Top of EXTRACTED MATERIAL

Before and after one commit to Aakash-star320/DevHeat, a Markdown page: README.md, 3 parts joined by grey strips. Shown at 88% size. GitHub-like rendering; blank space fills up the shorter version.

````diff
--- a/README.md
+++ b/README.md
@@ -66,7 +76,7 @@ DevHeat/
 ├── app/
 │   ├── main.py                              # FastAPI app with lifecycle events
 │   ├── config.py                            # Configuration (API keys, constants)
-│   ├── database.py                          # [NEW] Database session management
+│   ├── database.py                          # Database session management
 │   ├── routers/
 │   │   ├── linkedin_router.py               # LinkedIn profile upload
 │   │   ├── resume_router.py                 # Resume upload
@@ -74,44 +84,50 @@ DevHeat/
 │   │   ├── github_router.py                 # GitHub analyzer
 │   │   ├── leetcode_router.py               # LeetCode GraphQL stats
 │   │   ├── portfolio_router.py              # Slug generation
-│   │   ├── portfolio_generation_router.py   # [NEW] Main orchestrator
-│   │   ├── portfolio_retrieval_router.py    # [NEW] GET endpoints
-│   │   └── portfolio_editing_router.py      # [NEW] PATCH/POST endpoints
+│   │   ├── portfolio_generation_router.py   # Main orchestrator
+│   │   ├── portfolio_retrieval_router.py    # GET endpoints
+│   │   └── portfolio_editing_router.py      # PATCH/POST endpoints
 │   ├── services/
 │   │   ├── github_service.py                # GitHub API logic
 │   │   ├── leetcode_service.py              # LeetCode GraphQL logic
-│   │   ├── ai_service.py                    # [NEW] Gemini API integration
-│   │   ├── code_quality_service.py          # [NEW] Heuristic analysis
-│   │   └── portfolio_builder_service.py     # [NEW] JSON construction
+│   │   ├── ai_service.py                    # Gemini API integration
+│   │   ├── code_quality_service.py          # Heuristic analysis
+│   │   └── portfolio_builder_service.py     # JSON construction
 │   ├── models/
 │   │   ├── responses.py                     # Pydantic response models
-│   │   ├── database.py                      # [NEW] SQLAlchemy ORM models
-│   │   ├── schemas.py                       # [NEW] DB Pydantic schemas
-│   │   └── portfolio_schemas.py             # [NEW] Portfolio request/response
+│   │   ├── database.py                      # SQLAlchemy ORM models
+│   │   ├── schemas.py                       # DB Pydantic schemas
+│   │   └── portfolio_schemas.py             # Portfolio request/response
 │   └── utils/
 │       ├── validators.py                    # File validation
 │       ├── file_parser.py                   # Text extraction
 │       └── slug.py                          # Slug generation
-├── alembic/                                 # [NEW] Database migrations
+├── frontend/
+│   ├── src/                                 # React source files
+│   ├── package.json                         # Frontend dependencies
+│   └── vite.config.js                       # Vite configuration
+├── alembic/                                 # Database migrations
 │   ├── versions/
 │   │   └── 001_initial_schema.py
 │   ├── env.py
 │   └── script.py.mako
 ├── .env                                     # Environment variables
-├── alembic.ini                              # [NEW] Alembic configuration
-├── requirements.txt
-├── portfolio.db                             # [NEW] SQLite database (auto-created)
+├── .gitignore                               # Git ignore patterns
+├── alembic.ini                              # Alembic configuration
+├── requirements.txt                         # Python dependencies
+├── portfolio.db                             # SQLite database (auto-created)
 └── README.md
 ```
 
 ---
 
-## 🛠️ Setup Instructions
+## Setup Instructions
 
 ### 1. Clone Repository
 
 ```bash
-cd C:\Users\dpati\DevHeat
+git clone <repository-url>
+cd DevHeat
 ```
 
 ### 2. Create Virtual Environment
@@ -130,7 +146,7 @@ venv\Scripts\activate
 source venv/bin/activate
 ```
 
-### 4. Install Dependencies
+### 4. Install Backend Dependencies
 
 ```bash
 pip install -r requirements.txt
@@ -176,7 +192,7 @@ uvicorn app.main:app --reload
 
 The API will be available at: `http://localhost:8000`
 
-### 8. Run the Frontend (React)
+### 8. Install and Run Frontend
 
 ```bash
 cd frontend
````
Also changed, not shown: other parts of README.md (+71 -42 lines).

Bottom of EXTRACTED MATERIAL

**ACTION ITEM:** Give only the number of lines in the entries that contain "auto".

**PROBLEM SOLUTION:** 2